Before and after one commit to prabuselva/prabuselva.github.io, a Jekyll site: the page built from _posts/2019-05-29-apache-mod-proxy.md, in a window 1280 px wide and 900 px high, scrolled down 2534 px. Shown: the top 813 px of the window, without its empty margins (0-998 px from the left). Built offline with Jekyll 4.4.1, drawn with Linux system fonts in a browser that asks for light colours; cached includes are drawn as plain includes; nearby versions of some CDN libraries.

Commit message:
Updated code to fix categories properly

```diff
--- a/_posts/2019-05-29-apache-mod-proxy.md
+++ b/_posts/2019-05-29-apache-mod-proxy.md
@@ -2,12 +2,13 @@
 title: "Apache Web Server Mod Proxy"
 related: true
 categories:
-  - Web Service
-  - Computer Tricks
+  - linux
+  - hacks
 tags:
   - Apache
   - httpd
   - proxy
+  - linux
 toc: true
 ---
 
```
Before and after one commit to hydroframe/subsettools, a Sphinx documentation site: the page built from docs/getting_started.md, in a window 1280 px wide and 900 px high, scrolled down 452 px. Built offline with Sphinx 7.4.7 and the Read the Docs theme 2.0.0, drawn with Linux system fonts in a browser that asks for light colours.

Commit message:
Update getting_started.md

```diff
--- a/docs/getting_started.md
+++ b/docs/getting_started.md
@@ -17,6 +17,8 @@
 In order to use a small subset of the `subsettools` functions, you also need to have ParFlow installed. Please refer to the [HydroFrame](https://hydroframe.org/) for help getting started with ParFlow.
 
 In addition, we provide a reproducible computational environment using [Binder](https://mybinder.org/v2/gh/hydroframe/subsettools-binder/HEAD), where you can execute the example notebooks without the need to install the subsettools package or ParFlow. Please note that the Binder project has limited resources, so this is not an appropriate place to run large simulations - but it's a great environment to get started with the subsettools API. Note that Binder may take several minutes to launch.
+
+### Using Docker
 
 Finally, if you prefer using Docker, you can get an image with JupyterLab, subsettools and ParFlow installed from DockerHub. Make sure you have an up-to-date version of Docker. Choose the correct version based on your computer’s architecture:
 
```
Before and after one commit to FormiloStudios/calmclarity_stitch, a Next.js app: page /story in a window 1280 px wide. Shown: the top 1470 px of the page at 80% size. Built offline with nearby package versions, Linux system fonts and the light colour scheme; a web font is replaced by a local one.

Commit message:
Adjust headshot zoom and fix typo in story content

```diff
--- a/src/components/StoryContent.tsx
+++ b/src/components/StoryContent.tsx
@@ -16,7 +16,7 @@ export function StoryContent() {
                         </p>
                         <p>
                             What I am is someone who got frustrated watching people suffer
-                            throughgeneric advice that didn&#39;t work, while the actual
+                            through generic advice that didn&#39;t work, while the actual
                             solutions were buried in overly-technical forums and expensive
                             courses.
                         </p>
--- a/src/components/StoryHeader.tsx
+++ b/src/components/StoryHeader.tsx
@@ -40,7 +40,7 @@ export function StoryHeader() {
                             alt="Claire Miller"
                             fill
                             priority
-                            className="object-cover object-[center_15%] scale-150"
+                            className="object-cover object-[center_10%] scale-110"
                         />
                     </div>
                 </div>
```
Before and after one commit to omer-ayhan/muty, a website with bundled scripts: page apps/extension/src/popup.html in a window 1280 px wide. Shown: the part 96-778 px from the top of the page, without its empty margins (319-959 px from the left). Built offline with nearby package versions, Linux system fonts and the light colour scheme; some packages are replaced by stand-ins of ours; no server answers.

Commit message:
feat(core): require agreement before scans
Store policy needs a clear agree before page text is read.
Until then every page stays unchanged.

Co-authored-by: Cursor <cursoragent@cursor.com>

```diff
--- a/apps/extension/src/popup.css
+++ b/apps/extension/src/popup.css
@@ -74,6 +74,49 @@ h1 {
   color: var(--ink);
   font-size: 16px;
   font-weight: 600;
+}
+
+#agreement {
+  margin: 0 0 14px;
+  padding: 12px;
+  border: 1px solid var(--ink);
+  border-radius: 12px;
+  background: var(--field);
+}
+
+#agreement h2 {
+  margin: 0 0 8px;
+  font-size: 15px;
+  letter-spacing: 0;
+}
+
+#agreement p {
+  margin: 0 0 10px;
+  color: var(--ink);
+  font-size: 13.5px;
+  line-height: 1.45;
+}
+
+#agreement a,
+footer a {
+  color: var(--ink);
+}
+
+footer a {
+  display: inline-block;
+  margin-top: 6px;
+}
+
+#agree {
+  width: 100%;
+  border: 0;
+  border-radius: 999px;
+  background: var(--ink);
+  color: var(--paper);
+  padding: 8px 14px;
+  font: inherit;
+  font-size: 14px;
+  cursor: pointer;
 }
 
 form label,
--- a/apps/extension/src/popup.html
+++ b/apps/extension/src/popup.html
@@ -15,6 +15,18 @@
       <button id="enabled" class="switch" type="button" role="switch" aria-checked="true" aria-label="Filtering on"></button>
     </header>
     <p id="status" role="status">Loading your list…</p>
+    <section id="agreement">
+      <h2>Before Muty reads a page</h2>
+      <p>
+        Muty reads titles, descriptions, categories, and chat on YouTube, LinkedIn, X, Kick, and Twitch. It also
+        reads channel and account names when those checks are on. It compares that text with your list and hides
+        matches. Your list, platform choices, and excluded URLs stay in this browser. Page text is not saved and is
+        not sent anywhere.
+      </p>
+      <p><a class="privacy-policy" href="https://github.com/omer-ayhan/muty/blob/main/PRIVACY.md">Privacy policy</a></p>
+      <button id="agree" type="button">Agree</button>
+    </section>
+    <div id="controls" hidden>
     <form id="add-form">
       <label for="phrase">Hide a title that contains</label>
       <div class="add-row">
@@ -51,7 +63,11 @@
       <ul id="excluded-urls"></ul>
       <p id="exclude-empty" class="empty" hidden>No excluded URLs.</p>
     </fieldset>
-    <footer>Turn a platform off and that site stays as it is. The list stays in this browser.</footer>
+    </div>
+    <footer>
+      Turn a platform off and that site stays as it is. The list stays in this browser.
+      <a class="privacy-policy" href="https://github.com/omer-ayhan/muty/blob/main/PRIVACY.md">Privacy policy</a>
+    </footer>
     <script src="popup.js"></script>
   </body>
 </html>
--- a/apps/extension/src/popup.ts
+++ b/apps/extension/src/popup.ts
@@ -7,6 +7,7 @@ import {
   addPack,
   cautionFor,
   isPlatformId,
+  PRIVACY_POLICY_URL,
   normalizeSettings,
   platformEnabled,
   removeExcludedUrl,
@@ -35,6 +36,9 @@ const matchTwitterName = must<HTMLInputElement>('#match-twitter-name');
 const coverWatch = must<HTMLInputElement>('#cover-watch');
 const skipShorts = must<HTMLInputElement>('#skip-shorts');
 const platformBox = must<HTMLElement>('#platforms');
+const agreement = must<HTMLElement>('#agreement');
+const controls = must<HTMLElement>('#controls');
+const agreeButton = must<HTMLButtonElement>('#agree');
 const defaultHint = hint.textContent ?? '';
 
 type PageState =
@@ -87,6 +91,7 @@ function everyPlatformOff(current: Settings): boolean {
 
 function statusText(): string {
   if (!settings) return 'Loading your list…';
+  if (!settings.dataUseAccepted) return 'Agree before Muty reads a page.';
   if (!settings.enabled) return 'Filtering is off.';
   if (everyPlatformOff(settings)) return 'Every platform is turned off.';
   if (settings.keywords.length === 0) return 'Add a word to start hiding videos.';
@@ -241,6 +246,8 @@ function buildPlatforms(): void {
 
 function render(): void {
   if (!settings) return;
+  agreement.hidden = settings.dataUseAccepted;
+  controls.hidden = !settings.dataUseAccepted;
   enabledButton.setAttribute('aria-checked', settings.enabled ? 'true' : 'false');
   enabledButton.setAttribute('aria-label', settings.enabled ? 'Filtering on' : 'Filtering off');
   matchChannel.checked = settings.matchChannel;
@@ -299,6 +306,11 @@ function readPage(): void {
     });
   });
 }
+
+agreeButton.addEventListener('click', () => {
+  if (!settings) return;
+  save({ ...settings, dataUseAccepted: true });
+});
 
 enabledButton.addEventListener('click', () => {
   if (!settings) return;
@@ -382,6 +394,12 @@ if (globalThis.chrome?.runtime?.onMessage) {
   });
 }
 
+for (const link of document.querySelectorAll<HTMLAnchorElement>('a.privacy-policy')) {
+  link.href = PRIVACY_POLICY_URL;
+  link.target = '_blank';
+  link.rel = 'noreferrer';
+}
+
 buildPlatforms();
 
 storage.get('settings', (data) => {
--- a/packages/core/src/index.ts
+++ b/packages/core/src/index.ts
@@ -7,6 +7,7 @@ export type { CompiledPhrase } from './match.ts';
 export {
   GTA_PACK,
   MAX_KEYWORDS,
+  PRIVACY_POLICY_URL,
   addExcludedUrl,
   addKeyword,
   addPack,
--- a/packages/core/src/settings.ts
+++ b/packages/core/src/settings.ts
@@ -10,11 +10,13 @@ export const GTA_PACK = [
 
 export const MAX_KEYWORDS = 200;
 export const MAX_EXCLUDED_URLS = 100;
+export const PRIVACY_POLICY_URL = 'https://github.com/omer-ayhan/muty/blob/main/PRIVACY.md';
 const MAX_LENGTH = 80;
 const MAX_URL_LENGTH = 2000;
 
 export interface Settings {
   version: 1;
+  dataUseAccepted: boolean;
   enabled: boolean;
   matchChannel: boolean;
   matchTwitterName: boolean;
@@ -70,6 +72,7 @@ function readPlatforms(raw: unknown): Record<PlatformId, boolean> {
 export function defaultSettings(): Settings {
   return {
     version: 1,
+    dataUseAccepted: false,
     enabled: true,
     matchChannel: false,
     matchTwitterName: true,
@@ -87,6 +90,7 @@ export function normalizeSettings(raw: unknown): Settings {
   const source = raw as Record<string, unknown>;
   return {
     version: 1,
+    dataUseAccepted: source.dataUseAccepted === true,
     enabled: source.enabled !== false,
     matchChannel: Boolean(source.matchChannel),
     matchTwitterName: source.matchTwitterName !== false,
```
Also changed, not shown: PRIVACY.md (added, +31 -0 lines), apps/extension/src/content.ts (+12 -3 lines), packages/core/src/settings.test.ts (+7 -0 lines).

-*-*-

▶ [Required action] Which lines hold the string "HTMLInputElement"? Copy all of them from the data above.

▶ [Answer to this exercise]
@@ -35,6 +36,9 @@ const matchTwitterName = must<HTMLInputElement>('#match-twitter-name');
 const coverWatch = must<HTMLInputElement>('#cover-watch');
 const skipShorts = must<HTMLInputElement>('#skip-shorts');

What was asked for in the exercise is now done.